▶ [PROVIDED RECORDS]:
——————————
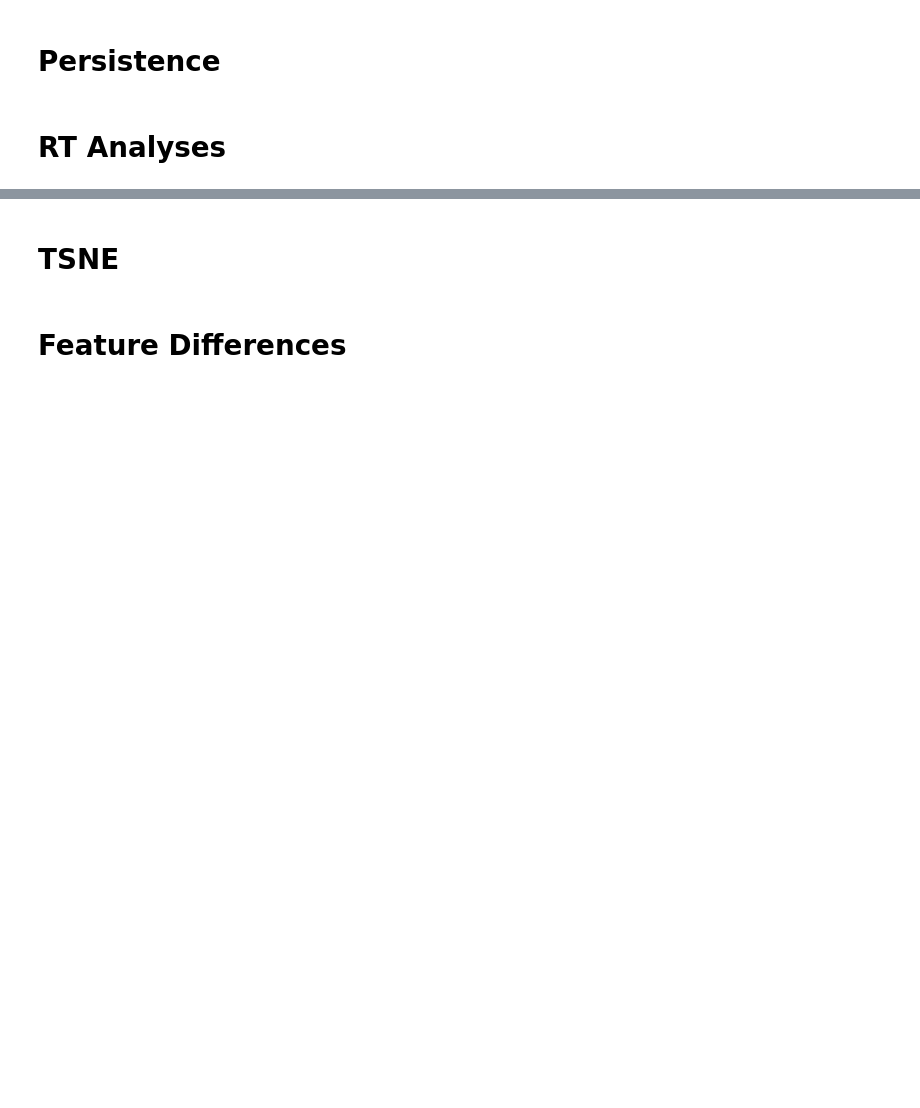
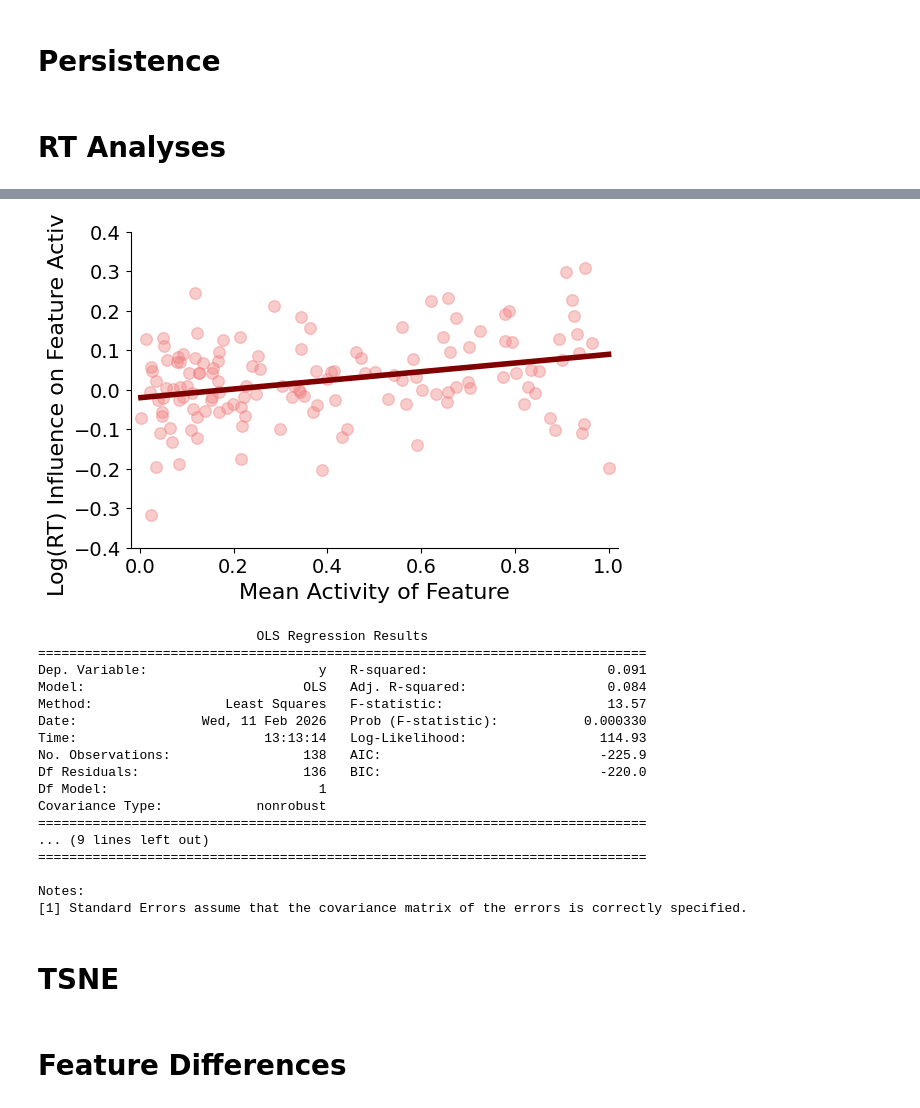
Before and after one commit to surabhisnath/process_modelling, a Jupyter notebook: scripts/LLM_features.ipynb, the cells around one changed output, grey strips where cells are left out. Saved outputs shown, nothing was run; the diff lists cells and outputs as text; code cells hidden in the pictures; blank space fills up the shorter version.

Commit message:
writing methods

```diff
--- a/scripts/LLM_features.ipynb
+++ b/scripts/LLM_features.ipynb
@@ -1244,3 +1305,56 @@ data2["logRT"] = np.log(data2["RT"] + 0.001)
+# %%
+import numpy as np
+import matplotlib.pyplot as plt
+import statsmodels.api as sm
+
+# Convert to arrays (just in case)
+x = np.array(feature_activities)
+y = np.array(rt_activity_influence)
+
+# Add intercept
+X = sm.add_constant(x)
+
+# Fit OLS
+model = sm.OLS(y, X).fit()
+
+# Predicted line
+x_line = np.linspace(x.min(), x.max(), 200)
+X_line = sm.add_constant(x_line)
+y_line = model.predict(X_line)
+
+# Plot
+plt.figure(figsize=(6,4))
+plt.scatter(x, y, color='lightcoral', alpha=0.4, s=70)
+plt.plot(x_line, y_line, color='maroon', linewidth=4)
+
+plt.xlabel("Mean Activity of Feature")
+plt.ylabel("Log(RT) Influence on Feature Activity")
+# plt.grid(alpha=0.3)
+plt.tight_layout()
+plt.xlim(-0.02,1.02)
+plt.ylim(-0.4, 0.4)
+plt.show()
+
+print(model.summary())
+# %% [output]
+[figure, added]
+                            OLS Regression Results
+==============================================================================
+Dep. Variable:                      y   R-squared:                       0.091
+Model:                            OLS   Adj. R-squared:                  0.084
+Method:                 Least Squares   F-statistic:                     13.57
+Date:                Wed, 11 Feb 2026   Prob (F-statistic):           0.000330
+Time:                        13:13:14   Log-Likelihood:                 114.93
+No. Observations:                 138   AIC:                            -225.9
+Df Residuals:                     136   BIC:                            -220.0
+Df Model:                           1
+Covariance Type:            nonrobust
+==============================================================================
+... (9 lines left out)
+==============================================================================
+
+Notes:
+[1] Standard Errors assume that the covariance matrix of the errors is correctly specified.
 # %%
 new_cols = {}
 for col in feature_cols:
```
Also changed, not shown: parts of 30 cells of this notebook, 19 other files.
——————————
▶ [WHAT YOU SHOULD DO]:
Work out how many lines in the data above hold the word "changed". Reply with nothing but the count.

▶ [ANSWER TO THIS TASK]:
2